Most nurses working in Scotland are unhappy with the quality of patient care - and many believe inadequate staffing levels are to blame, according to new research.
Some 54% of nurses are prevented from providing patient care with dignity to a standard they are happy with, according to the poll for the Royal College of Nursing (RCN).
And three-quarters (76%) of nurses who were unhappy with standards in dignified patient care said they believed this was because there were not enough staff.
Other reasons cited included not enough time (72%) and physical environment of the workplace (28%).
The survey was published to coincide with the launch of Nursing Scotland’s Future, RCN Scotland’s campaign to get the next Scottish government to improve health services and patient care.
RCN Scotland director Theresa Fyffe said: “Over half of our members are unable to deliver care with dignity for patients to a standard they are happy with.
“Given that many health boards have pretty much stopped recruiting when nursing staff leave, it is extremely concerning that so many of our members say that there aren’t enough staff to allow them to provide dignified care. If health boards continue with their recruitment freeze, this problem will only get worse.”
RCN Scotland member Lisa Falconer added: “People become nurses because they want to make a difference by improving patients’ lives and providing high standards of care. However, many nurses feel prevented from delivering care to the standards they would like and this is particularly upsetting when it impacts on patient dignity.
“I believe that the next Scottish government needs to ensure that we have enough nursing staff to allow proper dignified care in Scotland’s hospitals and communities.”
A Scottish government spokeswoman said: “We have made clear to all health boards that patient care must be at the centre of their future service delivery and workforce needs.

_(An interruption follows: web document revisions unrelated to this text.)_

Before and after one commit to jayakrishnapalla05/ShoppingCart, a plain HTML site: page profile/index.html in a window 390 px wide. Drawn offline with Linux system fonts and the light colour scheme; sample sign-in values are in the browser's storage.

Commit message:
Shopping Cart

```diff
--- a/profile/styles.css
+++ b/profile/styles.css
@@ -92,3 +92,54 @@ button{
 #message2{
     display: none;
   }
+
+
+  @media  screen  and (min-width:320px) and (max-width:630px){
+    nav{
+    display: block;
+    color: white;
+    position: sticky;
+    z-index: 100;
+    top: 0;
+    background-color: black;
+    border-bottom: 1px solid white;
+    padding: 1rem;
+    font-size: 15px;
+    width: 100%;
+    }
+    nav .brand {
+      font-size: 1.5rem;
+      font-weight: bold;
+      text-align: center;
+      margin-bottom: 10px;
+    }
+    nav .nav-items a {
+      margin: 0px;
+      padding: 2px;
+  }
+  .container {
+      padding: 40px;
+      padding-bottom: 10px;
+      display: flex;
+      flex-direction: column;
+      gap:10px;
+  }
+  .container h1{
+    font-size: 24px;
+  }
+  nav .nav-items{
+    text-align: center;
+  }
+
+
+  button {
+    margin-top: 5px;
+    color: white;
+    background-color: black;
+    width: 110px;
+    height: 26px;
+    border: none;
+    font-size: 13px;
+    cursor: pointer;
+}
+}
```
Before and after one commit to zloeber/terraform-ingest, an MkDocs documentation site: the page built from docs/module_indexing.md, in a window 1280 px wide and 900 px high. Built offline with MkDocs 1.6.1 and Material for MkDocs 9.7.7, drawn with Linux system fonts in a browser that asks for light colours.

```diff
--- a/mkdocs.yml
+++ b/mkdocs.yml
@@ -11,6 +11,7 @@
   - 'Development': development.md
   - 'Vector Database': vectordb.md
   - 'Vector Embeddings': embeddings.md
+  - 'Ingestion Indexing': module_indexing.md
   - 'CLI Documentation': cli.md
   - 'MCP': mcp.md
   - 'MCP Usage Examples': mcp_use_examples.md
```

“We have also given a guarantee that there will be no compulsory redundancies. By the end of this parliamentary session there will be more staff working in the NHS than there were at the start of it.”